February 10, 2014
Kentucky - Government Settles False Claims Act Allegations Against Kentucky Addiction Clinic, Clinical Lab and Two Doctors for $15.75 Million
SelfRefind, a chain of addiction treatment clinics, PremierTox LLC, a clinical laboratory that performs urine testing and Drs. Bryan Wood and Robin Peavler, the owners of SelfRefind and PremierTox, have agreed to pay $15.75 million to resolve allegations that they violated the False Claims Act by submitting claims to Medicare and Kentucky’s Medicaid program for tests that were medically unnecessary, more expensive than those performed or billed in violation of the Stark Law, the Department of Justice announced today. SelfRefind provides addiction services to Medicare and Medicaid beneficiaries in 12 locations across Kentucky.

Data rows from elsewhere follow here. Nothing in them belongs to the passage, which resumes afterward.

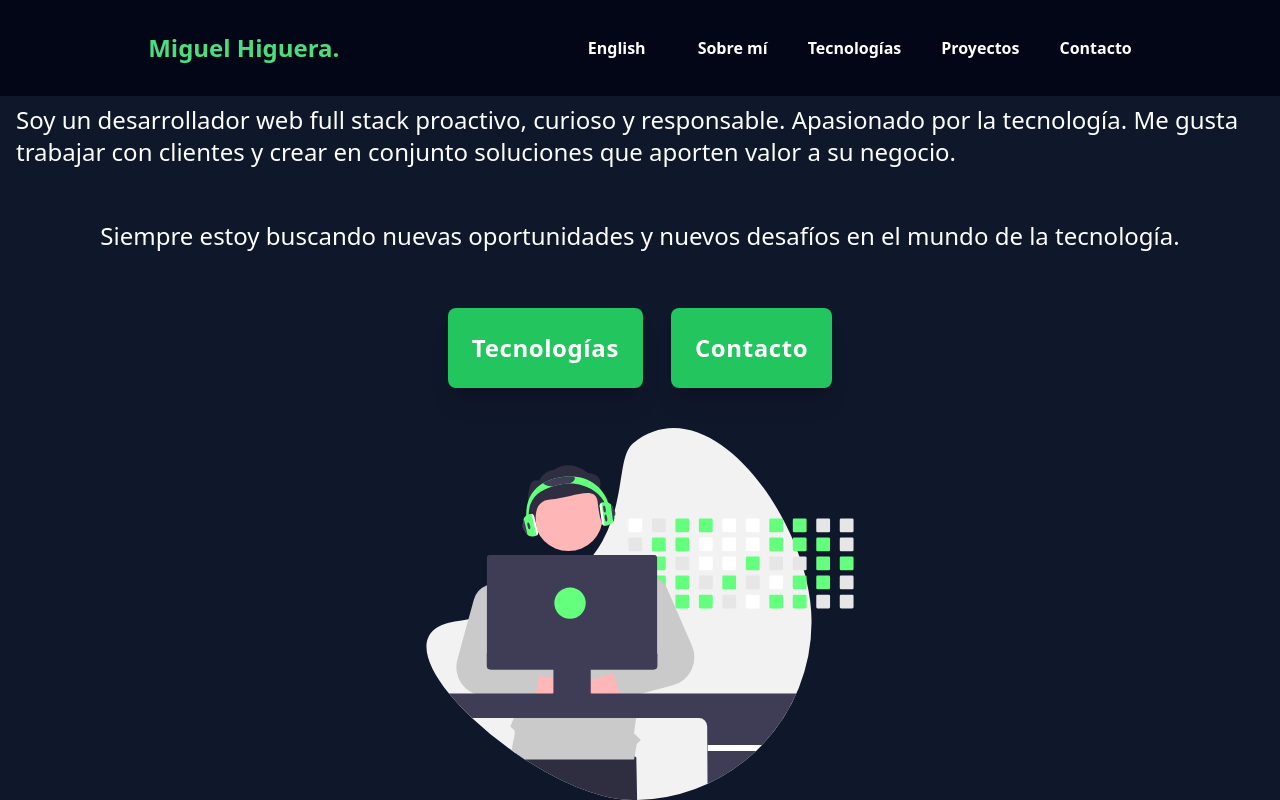
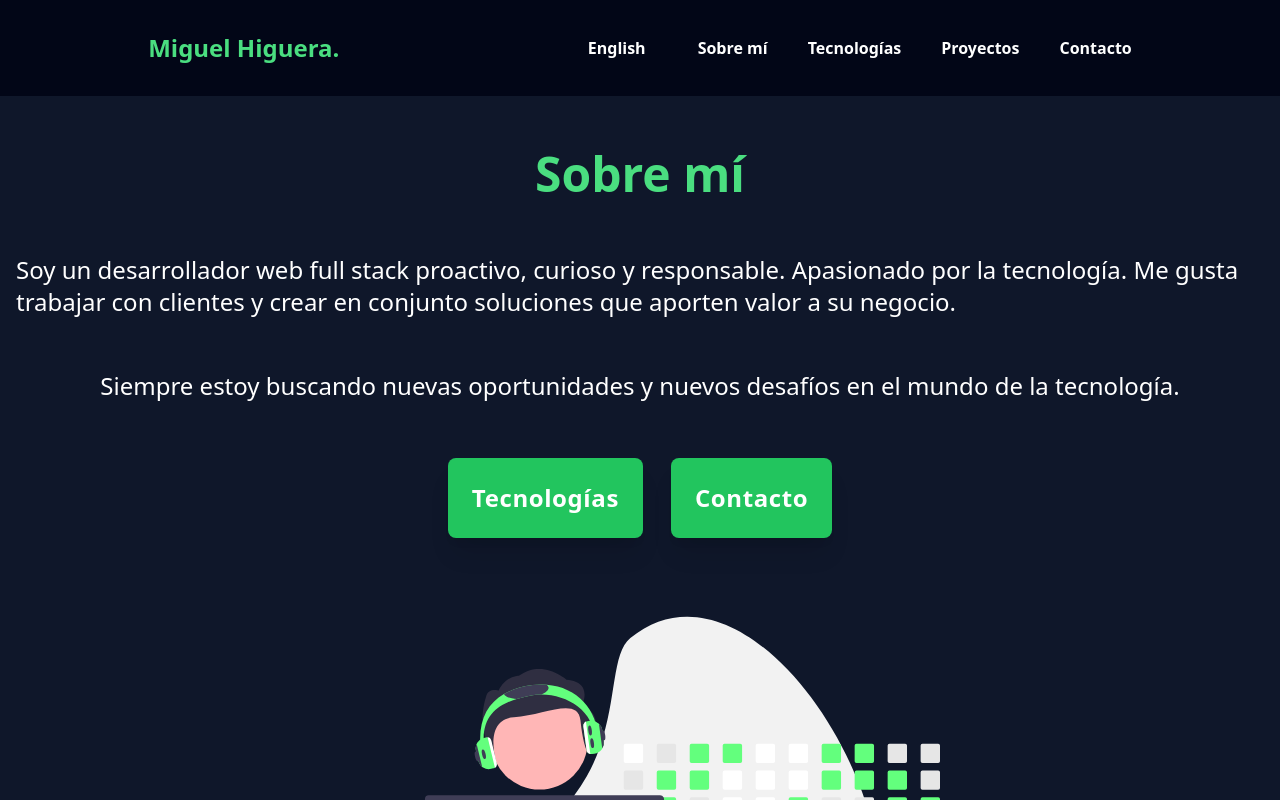
Before and after one commit to MiguelHigueraDev/miguel-higuera-portfolio, a SvelteKit app: page /about-me in a window 1280 px wide. Shown: the top 800 px of the page. Built offline with nearby package versions, Linux system fonts and the light colour scheme.

Commit message:
Fixed about me height

```diff
--- a/src/components/AboutMe.svelte
+++ b/src/components/AboutMe.svelte
@@ -2,9 +2,9 @@
     import { t, locale, locales } from "../store";
     import DeveloperIcon from "./icons/DeveloperIcon.svelte";
 </script>
-<section id="about-me" class="relative w-full h-[1000px] md:h-screen mx-auto">
-    <div class="absolute inset-0 max-w-7xl mx-auto flex flex-col justify-start md:justify-center items-center">
-        <div class="block w-full h-[150px] md:h-[150px] xl:hidden"></div>
+<section id="about-me">
+    <div class="max-w-7xl mx-auto flex flex-col justify-start md:justify-center items-center">
+        <div class="block w-full h-[150px] md:h-[150px] lg:h-[120px] xl:h-[150px]"></div>
         <h1 class="text-green-400 text-5xl font-bold">{$t('about_me')}</h1>
         <h2 class="p-4 mt-5 md:mt-10 text-2xl text-white"> {$t('about_me_1')}</h2>
         <h2 class="p-4 mt-5 text-2xl text-white">{$t('about_me_2')}</h2>
@@ -12,7 +12,6 @@
             <a href="/technologies" class="text-center text-white tracking-wide text-xl md:text-2xl lg:text-2xl mb-10 font-semibold bg-green-500 hover:bg-green-300 hover:text-black p-6 rounded-lg shadow-xl">{$t('technologies')}</a>
             <a href="/contact" class="text-center text-white tracking-wide text-xl md:text-2xl lg:text-2xl mb-10 font-semibold bg-green-500 hover:bg-green-300 hover:text-black p-6 rounded-lg shadow-xl">{$t('contact')}</a>
         </section>
-
-        <DeveloperIcon />
+        <DeveloperIcon width={600} height={600}/>
     </div>
 </section>
```
Also changed, not shown: src/components/icons/DeveloperIcon.svelte (+1 -0 lines).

January 29, 2014
Kentucky Hospital Agrees to Pay Government $16.5 Million to Settle Allegations of Unnecessary Cardiac Procedures
Saint Joseph Health System Inc. has agreed to pay $16.5 million to resolve allegations that Saint Joseph Hospital violated the False Claims Act by submitting false claims to the Medicare and Kentucky Medicaid programs for a variety of medically unnecessary cardiac procedures, the Justice Department announced today. Saint Joseph Health System operates numerous hospitals statewide, including Saint Joseph Hospital, which is based in London, Ky.
January 28, 2014
Saint Joseph London Hospital to Pay $16.5 Million to Settle False Claims Act Allegations of Unnecessary Heart Procedures
London, KY - Saint Joseph Health System, Inc., d/b/a Saint Joseph London Hospital ("Saint Joseph") has agreed to pay the U.S. Government $16.5 million to resolve civil allegations that it submitted false or fraudulent claims to the Medicare and Kentucky Medicaid programs for a variety of medically unnecessary heart procedures. According to the settlement agreement, the U.S. Government contends that from January 1, 2008 until August 31, 2011, several doctors working at the hospital performed numerous invasive cardiac procedures on Medicare and Medicaid patients who did not need them. The hospital then billed the federal programs for these unnecessary procedures, which include coronary stents, pacemakers, coronary artery bypass graft surgeries ("CABGS"), and diagnostic catheterizations.